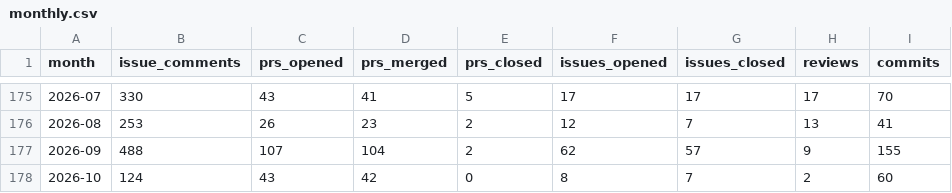
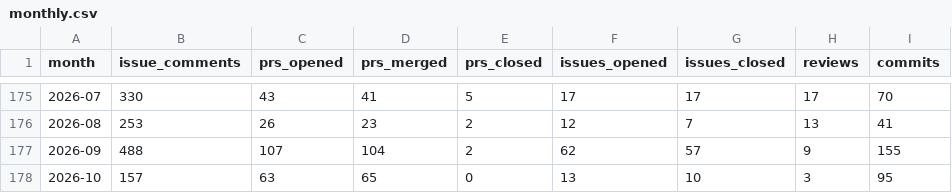
Before and after one commit to TimeToBuildBob/erik-stats, a CSV file: data/monthly.csv, drawn as a sheet; only a part is shown, gaps mark what is left out.

```diff
--- a/data/monthly.csv
+++ b/data/monthly.csv
@@ -177,2 +177,2 @@ month,issue_comments,prs_opened,prs_merged,prs_closed,issues_opened,issues_close
 2026-09,488,107,104,2,62,57,9,155
-2026-10,124,43,42,0,8,7,2,60
+2026-10,157,63,65,0,13,10,3,95
```
Also changed, not shown: 2 other files.
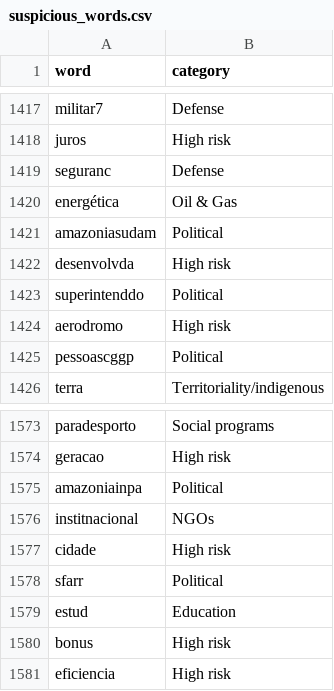
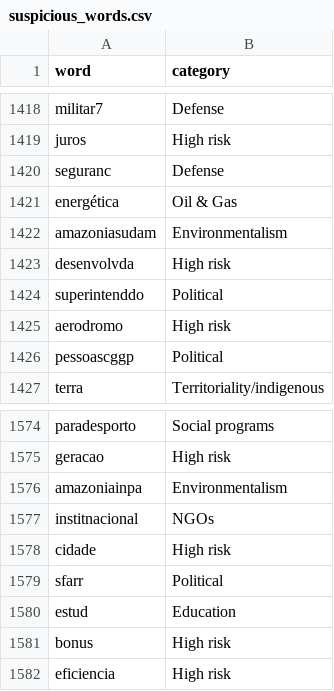
Before and after one commit to jonathamacionilo/GastosDesgov2023ateJan2025, a CSV file: data/suspicious_words/suspicious_words.csv, drawn as a sheet; only a part is shown, gaps mark what is left out; the diff covers the shown part only.

```diff
--- a/data/suspicious_words/suspicious_words.csv
+++ b/data/suspicious_words/suspicious_words.csv
@@ -1420,3 +1421,3 @@ seguranc;Defense
 energética;Oil & Gas
-amazoniasudam;Political
+amazoniasudam;Environmentalism
 desenvolvda;High risk
@@ -1574,3 +1575,3 @@ paradesporto;Social programs
 geracao;High risk
-amazoniainpa;Political
+amazoniainpa;Environmentalism
 institnacional;NGOs
```
Also changed, not shown: 2 added rows, 1 removed row and 2 edited cells elsewhere in this file, 24 other files.
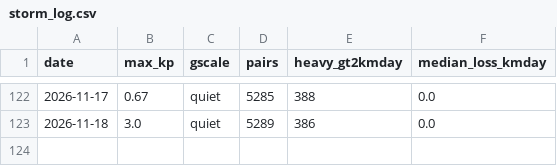
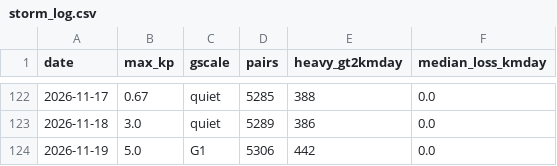
Before and after one commit to oren-speiser/fleet-capacity-radar, a CSV file: storm_log.csv, drawn as a sheet; only a part is shown, gaps mark what is left out.

```diff
--- a/storm_log.csv
+++ b/storm_log.csv
@@ -123 +123,2 @@ date,max_kp,gscale,pairs,heavy_gt2kmday,median_loss_kmday
 2026-11-18,3.0,quiet,5289,386,0.0
+2026-11-19,5.0,G1,5306,442,0.0
```
Also changed, not shown: 2 other files.
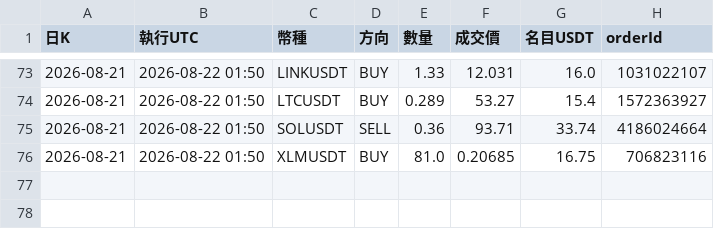
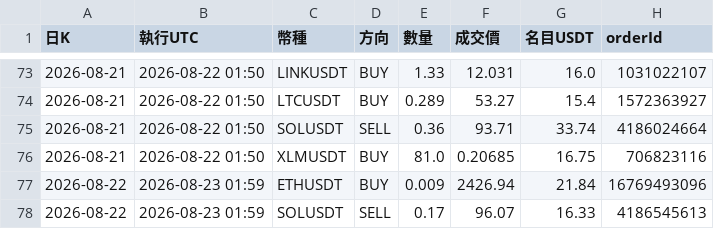
Before and after one commit to pidasin/crypto_combo_forward, a CSV file: orders_log.csv, drawn as a sheet; only a part is shown, gaps mark what is left out; the diff names each change by its address in the sheet, - before the commit and + after, or states it on an @@ line.

```diff
--- a/orders_log.csv
+++ b/orders_log.csv
+row 77: 2026-08-22 | 2026-08-23 01:59 | ETHUSDT | BUY | 0.009 | 2426.94 | 21.84 | 16769493096
+row 78: 2026-08-22 | 2026-08-23 01:59 | SOLUSDT | SELL | 0.17 | 96.07 | 16.33 | 4186545613
```
Also changed, not shown: bot_log.csv, combo_forward_log.csv, 4 other files.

........

Please print all the entries exactly as written, but drop the pictures.

Exercise result –
Before and after one commit to TimeToBuildBob/erik-stats, a CSV file: data/monthly.csv, drawn as a sheet; only a part is shown, gaps mark what is left out.

```diff
--- a/data/monthly.csv
+++ b/data/monthly.csv
@@ -177,2 +177,2 @@ month,issue_comments,prs_opened,prs_merged,prs_closed,issues_opened,issues_close
 2026-09,488,107,104,2,62,57,9,155
-2026-10,124,43,42,0,8,7,2,60
+2026-10,157,63,65,0,13,10,3,95
```
Also changed, not shown: 2 other files.
Before and after one commit to jonathamacionilo/GastosDesgov2023ateJan2025, a CSV file: data/suspicious_words/suspicious_words.csv, drawn as a sheet; only a part is shown, gaps mark what is left out; the diff covers the shown part only.

```diff
--- a/data/suspicious_words/suspicious_words.csv
+++ b/data/suspicious_words/suspicious_words.csv
@@ -1420,3 +1421,3 @@ seguranc;Defense
 energética;Oil & Gas
-amazoniasudam;Political
+amazoniasudam;Environmentalism
 desenvolvda;High risk
@@ -1574,3 +1575,3 @@ paradesporto;Social programs
 geracao;High risk
-amazoniainpa;Political
+amazoniainpa;Environmentalism
 institnacional;NGOs
```
Also changed, not shown: 2 added rows, 1 removed row and 2 edited cells elsewhere in this file, 24 other files.
Before and after one commit to oren-speiser/fleet-capacity-radar, a CSV file: storm_log.csv, drawn as a sheet; only a part is shown, gaps mark what is left out.

```diff
--- a/storm_log.csv
+++ b/storm_log.csv
@@ -123 +123,2 @@ date,max_kp,gscale,pairs,heavy_gt2kmday,median_loss_kmday
 2026-11-18,3.0,quiet,5289,386,0.0
+2026-11-19,5.0,G1,5306,442,0.0
```
Also changed, not shown: 2 other files.
Before and after one commit to pidasin/crypto_combo_forward, a CSV file: orders_log.csv, drawn as a sheet; only a part is shown, gaps mark what is left out; the diff names each change by its address in the sheet, - before the commit and + after, or states it on an @@ line.

```diff
--- a/orders_log.csv
+++ b/orders_log.csv
+row 77: 2026-08-22 | 2026-08-23 01:59 | ETHUSDT | BUY | 0.009 | 2426.94 | 21.84 | 16769493096
+row 78: 2026-08-22 | 2026-08-23 01:59 | SOLUSDT | SELL | 0.17 | 96.07 | 16.33 | 4186545613
```
Also changed, not shown: bot_log.csv, combo_forward_log.csv, 4 other files.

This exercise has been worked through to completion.